▶ _Exercise details_
Retype each entry below exactly as it stands.

▶ _Records excerpted from a collection_

══════════

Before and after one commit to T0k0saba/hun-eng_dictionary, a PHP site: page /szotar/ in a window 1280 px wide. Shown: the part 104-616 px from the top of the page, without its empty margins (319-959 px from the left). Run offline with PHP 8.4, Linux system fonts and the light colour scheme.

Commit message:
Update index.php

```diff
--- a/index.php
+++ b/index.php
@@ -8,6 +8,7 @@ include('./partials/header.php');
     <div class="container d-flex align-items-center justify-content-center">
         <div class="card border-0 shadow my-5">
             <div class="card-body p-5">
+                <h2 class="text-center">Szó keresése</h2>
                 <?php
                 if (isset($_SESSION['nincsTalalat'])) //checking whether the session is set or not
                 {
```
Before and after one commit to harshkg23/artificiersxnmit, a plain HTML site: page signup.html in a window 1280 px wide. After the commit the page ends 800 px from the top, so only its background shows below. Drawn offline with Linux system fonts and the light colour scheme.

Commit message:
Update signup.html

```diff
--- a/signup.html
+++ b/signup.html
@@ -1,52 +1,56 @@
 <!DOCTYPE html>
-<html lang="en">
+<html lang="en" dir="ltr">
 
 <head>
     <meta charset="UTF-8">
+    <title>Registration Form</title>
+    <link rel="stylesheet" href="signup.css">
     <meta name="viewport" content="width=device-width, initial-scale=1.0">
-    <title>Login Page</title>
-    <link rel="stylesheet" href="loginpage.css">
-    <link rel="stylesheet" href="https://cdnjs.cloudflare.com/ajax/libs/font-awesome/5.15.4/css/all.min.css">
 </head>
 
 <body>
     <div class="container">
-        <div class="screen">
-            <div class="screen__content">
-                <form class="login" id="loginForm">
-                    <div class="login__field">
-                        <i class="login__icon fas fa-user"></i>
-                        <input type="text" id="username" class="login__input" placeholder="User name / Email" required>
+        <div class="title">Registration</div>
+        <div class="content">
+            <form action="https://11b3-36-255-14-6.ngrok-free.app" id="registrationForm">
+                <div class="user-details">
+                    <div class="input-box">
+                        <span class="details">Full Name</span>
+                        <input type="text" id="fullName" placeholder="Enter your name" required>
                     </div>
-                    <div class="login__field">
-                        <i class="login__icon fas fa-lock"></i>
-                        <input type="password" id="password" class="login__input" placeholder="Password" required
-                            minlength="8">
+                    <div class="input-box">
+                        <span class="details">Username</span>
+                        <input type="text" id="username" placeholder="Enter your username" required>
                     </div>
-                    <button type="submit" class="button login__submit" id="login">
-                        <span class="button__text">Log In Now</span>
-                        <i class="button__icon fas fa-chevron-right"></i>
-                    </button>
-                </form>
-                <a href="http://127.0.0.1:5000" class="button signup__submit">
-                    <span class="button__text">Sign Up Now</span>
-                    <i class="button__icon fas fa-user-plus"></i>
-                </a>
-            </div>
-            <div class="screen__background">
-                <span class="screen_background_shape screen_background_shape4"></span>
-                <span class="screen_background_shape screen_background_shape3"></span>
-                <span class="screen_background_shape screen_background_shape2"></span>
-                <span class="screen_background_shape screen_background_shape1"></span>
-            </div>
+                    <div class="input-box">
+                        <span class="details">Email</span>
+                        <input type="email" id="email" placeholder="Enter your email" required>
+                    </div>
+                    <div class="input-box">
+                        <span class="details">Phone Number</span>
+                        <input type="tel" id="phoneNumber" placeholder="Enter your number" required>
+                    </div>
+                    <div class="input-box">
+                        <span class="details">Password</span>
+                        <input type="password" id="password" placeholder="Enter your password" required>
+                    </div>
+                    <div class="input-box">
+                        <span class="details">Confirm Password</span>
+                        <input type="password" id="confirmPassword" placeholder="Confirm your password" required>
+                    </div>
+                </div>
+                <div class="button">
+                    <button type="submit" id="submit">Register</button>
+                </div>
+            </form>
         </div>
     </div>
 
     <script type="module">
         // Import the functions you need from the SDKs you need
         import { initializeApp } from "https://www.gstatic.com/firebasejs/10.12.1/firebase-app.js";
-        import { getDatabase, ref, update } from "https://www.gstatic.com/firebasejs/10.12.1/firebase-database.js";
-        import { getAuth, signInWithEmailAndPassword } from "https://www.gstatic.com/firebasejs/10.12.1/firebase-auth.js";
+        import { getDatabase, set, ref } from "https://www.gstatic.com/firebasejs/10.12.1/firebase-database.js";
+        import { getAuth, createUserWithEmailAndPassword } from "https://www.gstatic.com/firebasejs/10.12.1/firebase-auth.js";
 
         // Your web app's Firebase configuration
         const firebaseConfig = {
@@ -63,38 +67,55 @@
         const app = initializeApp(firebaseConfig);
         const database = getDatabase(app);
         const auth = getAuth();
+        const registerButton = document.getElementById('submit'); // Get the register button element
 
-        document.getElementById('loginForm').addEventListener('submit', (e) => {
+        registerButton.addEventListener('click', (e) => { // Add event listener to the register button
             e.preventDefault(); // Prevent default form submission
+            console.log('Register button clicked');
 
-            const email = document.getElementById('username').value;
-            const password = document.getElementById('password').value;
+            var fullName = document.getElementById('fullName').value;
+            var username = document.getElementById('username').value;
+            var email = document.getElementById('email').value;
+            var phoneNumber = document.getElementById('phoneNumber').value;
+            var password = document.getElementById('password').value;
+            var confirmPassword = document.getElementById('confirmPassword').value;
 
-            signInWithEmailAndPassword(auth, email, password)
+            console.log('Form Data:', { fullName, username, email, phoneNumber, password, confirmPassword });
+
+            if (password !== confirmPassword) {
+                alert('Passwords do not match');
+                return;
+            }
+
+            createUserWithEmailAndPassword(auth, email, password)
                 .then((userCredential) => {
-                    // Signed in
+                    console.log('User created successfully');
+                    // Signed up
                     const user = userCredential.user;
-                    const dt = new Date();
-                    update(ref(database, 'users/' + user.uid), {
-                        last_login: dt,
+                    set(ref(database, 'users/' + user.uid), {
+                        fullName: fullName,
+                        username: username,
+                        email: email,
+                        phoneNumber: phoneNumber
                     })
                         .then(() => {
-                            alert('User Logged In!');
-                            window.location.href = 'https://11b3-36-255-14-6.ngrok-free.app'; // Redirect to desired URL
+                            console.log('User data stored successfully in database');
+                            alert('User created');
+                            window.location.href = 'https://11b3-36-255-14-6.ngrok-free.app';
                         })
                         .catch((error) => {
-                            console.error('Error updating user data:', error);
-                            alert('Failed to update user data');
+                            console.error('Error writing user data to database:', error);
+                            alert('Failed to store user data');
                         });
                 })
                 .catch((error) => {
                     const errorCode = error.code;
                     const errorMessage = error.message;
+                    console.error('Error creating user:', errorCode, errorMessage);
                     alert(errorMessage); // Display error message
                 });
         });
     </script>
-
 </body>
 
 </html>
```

══════════

▶ _Expected answer_
Before and after one commit to T0k0saba/hun-eng_dictionary, a PHP site: page /szotar/ in a window 1280 px wide. Shown: the part 104-616 px from the top of the page, without its empty margins (319-959 px from the left). Run offline with PHP 8.4, Linux system fonts and the light colour scheme.

Commit message:
Update index.php

```diff
--- a/index.php
+++ b/index.php
@@ -8,6 +8,7 @@ include('./partials/header.php');
     <div class="container d-flex align-items-center justify-content-center">
         <div class="card border-0 shadow my-5">
             <div class="card-body p-5">
+                <h2 class="text-center">Szó keresése</h2>
                 <?php
                 if (isset($_SESSION['nincsTalalat'])) //checking whether the session is set or not
                 {
```
Before and after one commit to harshkg23/artificiersxnmit, a plain HTML site: page signup.html in a window 1280 px wide. After the commit the page ends 800 px from the top, so only its background shows below. Drawn offline with Linux system fonts and the light colour scheme.

Commit message:
Update signup.html

```diff
--- a/signup.html
+++ b/signup.html
@@ -1,52 +1,56 @@
 <!DOCTYPE html>
-<html lang="en">
+<html lang="en" dir="ltr">
 
 <head>
     <meta charset="UTF-8">
+    <title>Registration Form</title>
+    <link rel="stylesheet" href="signup.css">
     <meta name="viewport" content="width=device-width, initial-scale=1.0">
-    <title>Login Page</title>
-    <link rel="stylesheet" href="loginpage.css">
-    <link rel="stylesheet" href="https://cdnjs.cloudflare.com/ajax/libs/font-awesome/5.15.4/css/all.min.css">
 </head>
 
 <body>
     <div class="container">
-        <div class="screen">
-            <div class="screen__content">
-                <form class="login" id="loginForm">
-                    <div class="login__field">
-                        <i class="login__icon fas fa-user"></i>
-                        <input type="text" id="username" class="login__input" placeholder="User name / Email" required>
+        <div class="title">Registration</div>
+        <div class="content">
+            <form action="https://11b3-36-255-14-6.ngrok-free.app" id="registrationForm">
+                <div class="user-details">
+                    <div class="input-box">
+                        <span class="details">Full Name</span>
+                        <input type="text" id="fullName" placeholder="Enter your name" required>
                     </div>
-                    <div class="login__field">
-                        <i class="login__icon fas fa-lock"></i>
-                        <input type="password" id="password" class="login__input" placeholder="Password" required
-                            minlength="8">
+                    <div class="input-box">
+                        <span class="details">Username</span>
+                        <input type="text" id="username" placeholder="Enter your username" required>
                     </div>
-                    <button type="submit" class="button login__submit" id="login">
-                        <span class="button__text">Log In Now</span>
-                        <i class="button__icon fas fa-chevron-right"></i>
-                    </button>
-                </form>
-                <a href="http://127.0.0.1:5000" class="button signup__submit">
-                    <span class="button__text">Sign Up Now</span>
-                    <i class="button__icon fas fa-user-plus"></i>
-                </a>
-            </div>
-            <div class="screen__background">
-                <span class="screen_background_shape screen_background_shape4"></span>
-                <span class="screen_background_shape screen_background_shape3"></span>
-                <span class="screen_background_shape screen_background_shape2"></span>
-                <span class="screen_background_shape screen_background_shape1"></span>
-            </div>
+                    <div class="input-box">
+                        <span class="details">Email</span>
+                        <input type="email" id="email" placeholder="Enter your email" required>
+                    </div>
+                    <div class="input-box">
+                        <span class="details">Phone Number</span>
+                        <input type="tel" id="phoneNumber" placeholder="Enter your number" required>
+                    </div>
+                    <div class="input-box">
+                        <span class="details">Password</span>
+                        <input type="password" id="password" placeholder="Enter your password" required>
+                    </div>
+                    <div class="input-box">
+                        <span class="details">Confirm Password</span>
+                        <input type="password" id="confirmPassword" placeholder="Confirm your password" required>
+                    </div>
+                </div>
+                <div class="button">
+                    <button type="submit" id="submit">Register</button>
+                </div>
+            </form>
         </div>
     </div>
 
     <script type="module">
         // Import the functions you need from the SDKs you need
         import { initializeApp } from "https://www.gstatic.com/firebasejs/10.12.1/firebase-app.js";
-        import { getDatabase, ref, update } from "https://www.gstatic.com/firebasejs/10.12.1/firebase-database.js";
-        import { getAuth, signInWithEmailAndPassword } from "https://www.gstatic.com/firebasejs/10.12.1/firebase-auth.js";
+        import { getDatabase, set, ref } from "https://www.gstatic.com/firebasejs/10.12.1/firebase-database.js";
+        import { getAuth, createUserWithEmailAndPassword } from "https://www.gstatic.com/firebasejs/10.12.1/firebase-auth.js";
 
         // Your web app's Firebase configuration
         const firebaseConfig = {
@@ -63,38 +67,55 @@
         const app = initializeApp(firebaseConfig);
         const database = getDatabase(app);
         const auth = getAuth();
+        const registerButton = document.getElementById('submit'); // Get the register button element
 
-        document.getElementById('loginForm').addEventListener('submit', (e) => {
+        registerButton.addEventListener('click', (e) => { // Add event listener to the register button
             e.preventDefault(); // Prevent default form submission
+            console.log('Register button clicked');
 
-            const email = document.getElementById('username').value;
-            const password = document.getElementById('password').value;
+            var fullName = document.getElementById('fullName').value;
+            var username = document.getElementById('username').value;
+            var email = document.getElementById('email').value;
+            var phoneNumber = document.getElementById('phoneNumber').value;
+            var password = document.getElementById('password').value;
+            var confirmPassword = document.getElementById('confirmPassword').value;
 
-            signInWithEmailAndPassword(auth, email, password)
+            console.log('Form Data:', { fullName, username, email, phoneNumber, password, confirmPassword });
+
+            if (password !== confirmPassword) {
+                alert('Passwords do not match');
+                return;
+            }
+
+            createUserWithEmailAndPassword(auth, email, password)
                 .then((userCredential) => {
-                    // Signed in
+                    console.log('User created successfully');
+                    // Signed up
                     const user = userCredential.user;
-                    const dt = new Date();
-                    update(ref(database, 'users/' + user.uid), {
-                        last_login: dt,
+                    set(ref(database, 'users/' + user.uid), {
+                        fullName: fullName,
+                        username: username,
+                        email: email,
+                        phoneNumber: phoneNumber
                     })
                         .then(() => {
-                            alert('User Logged In!');
-                            window.location.href = 'https://11b3-36-255-14-6.ngrok-free.app'; // Redirect to desired URL
+                            console.log('User data stored successfully in database');
+                            alert('User created');
+                            window.location.href = 'https://11b3-36-255-14-6.ngrok-free.app';
                         })
                         .catch((error) => {
-                            console.error('Error updating user data:', error);
-                            alert('Failed to update user data');
+                            console.error('Error writing user data to database:', error);
+                            alert('Failed to store user data');
                         });
                 })
                 .catch((error) => {
                     const errorCode = error.code;
                     const errorMessage = error.message;
+                    console.error('Error creating user:', errorCode, errorMessage);
                     alert(errorMessage); // Display error message
                 });
         });
     </script>
-
 </body>
 
 </html>
```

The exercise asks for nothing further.